Me: (answering phone): “Hey Dan!”
Dan: “Hey. Are baked potatoes good for me?”
Dan: “I’m in the lunch queue! Should I eat a baked potato or not?!”
Me: “Errrrrr if you want….?!”
Dan: “But are they GOOD for me? – Jane says they are but Dave in production say’s they are really bad for me and will make me fat “
Dan: “Maybe I’ll have it without the cheese”
Dan: “Because I know cheese is bad for you”
Me: “Well, it’s not BAD for you…”
Dan: “So cheese is good for me?”
Me: “No, I mean, yes , I mean…it’s not really as simple as…..”
Dan: “Got to go! We’ll speak about this later! Byeeeeeee”
Me: “Ok” *Sigh*
Me: “Hey Dan!”
Dan: “Hey! Got to be quick, I’m at work. Should I eat bread?….”
And so it continued.
So, have you ever had the ‘good for me, bad for me’ conversation?
Over time, messages about food and nutrition in the public domain have resulted in people categorising foods as ‘good’ or ‘bad’. It’s a vast oversimplification which can be pretty confusing. Take for example, the question ‘is whole grain bread good for me?’ Someone who follows a ‘vegetarian diet is likely to give a different answer to someone who follows a ‘Paleo’ diet. It’s very subjective. The answer you get often depends on who you ask, their dietary preferences and their experiences with food (not the needs of the individual asking the question).

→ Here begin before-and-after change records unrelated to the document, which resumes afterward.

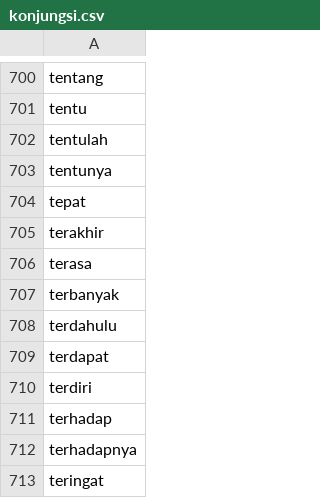
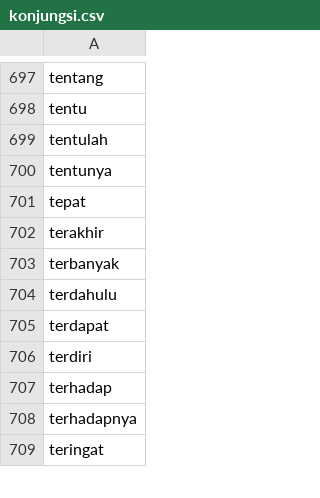
Before and after one commit to arviantiyulia/gosehat_heroku, a CSV file: file/konjungsi.csv, drawn as a sheet; only a part is shown, gaps mark what is left out; removed rows and columns are numbered as before the commit, all else as after; the diff covers the shown part only; the diff names each change by its address in the sheet, - before the commit and + after, or states it on an @@ line.

```diff
--- a/file/konjungsi.csv
+++ b/file/konjungsi.csv
-row 706: terasa
```
Also changed, not shown: 9 added rows and 5 removed rows elsewhere in this file, 5 other files.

This sort of thing can leave people frozen in the supermarket aisles (or in the case of my brother-in law, work lunch queues) wondering whether their current choices are right or wrong and how purchasing them might attach some sort of social stigma to their health.
How did we come to this? It’s not good for anyone.
Let’s talk this through.
Public nutrition messages (from reputable sources) are important. But they are designed to reach the masses. There will always be an exception to the rule and someone it doesn’t apply to. For example, athletes whose exercising habits mean they may have higher carbohydrate requirements than an average person.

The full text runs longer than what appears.